Taiwan on Sunday urged China to learn a lesson from the 1989 crackdown on Tiananmen Square democracy protests and press for political and human rights reforms to accompany its opening up.
In his inaugural speech last month, Taiwanese President Ma Ying-jeou called on China to narrow the gap with the democratic Taiwan by allowing its people to have a greater say in politics and improving its human rights record.
Taiwan’s China policy decision-making body renewed this appeal on the eve of the 23rd anniversary of China’s brutal crackdown on the democracy protests in Beijing, during which hundreds, if not thousands of peaceful protestors were killed.
“The Chinese mainland should sincerely face the historical event and accordingly learn a human rights lesson from it and press for political reforms on top of the present open-up reform basis,” the Mainland Affairs Council said in a statement.
“Reevaluation of the ‘Tiananmen Incident’ would be considered a critical index to measure the political institutional reforms to be launched by the mainland.”
Public surveys in Taiwan have indicated that despite ever closer economic ties with the mainland, an increasing number of Taiwanese people are against the scenario of the island reunifying with the mainland, citing authoritarian rule in China as a key reason.

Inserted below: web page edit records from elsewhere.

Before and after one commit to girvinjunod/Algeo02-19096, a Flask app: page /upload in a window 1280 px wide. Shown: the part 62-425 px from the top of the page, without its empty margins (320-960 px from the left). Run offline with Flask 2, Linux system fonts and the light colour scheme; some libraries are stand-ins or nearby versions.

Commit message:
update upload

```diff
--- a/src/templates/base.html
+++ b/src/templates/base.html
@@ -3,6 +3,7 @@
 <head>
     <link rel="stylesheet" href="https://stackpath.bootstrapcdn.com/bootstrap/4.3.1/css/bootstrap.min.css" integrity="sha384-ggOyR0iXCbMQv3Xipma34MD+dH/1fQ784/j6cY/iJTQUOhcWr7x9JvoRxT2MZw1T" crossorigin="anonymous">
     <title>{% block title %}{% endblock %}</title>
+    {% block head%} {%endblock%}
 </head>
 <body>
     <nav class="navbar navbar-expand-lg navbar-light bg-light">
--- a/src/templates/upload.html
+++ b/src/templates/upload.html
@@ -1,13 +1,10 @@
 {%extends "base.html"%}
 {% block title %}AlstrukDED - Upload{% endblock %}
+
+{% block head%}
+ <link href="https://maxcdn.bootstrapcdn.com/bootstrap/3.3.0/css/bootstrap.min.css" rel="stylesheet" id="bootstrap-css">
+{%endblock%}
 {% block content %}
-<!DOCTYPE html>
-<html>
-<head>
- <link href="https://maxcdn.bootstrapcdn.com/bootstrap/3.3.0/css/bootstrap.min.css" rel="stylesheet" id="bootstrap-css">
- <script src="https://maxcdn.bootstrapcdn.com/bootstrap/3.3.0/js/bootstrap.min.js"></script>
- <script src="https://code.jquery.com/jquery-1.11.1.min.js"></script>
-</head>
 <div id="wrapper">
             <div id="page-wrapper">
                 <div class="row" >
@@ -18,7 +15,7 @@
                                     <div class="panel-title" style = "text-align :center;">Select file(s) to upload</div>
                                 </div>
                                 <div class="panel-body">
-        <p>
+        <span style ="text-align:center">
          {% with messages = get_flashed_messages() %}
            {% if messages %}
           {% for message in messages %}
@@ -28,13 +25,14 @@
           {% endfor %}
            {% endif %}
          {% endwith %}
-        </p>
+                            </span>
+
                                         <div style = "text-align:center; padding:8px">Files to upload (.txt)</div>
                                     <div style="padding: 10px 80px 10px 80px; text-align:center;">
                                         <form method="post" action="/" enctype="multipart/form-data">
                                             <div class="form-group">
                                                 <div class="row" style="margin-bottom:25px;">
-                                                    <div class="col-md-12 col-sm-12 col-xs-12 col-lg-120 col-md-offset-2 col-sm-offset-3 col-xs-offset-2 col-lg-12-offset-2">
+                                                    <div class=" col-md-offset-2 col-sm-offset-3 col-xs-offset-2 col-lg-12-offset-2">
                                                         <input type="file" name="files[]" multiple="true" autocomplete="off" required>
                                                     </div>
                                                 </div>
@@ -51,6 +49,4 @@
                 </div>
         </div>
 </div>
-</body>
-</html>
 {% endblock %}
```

Beijing still considers the Tiananmen incident a “counter revolutionary rebellion” and has refused to acknowledge any wrongdoing or consider compensation for those killed.
China still regards Taiwan as part of its territory awaiting reunification, by force if necessary, even though the island has ruled itself for more than six decades since the two sides split in 1949 at the end of a civil war.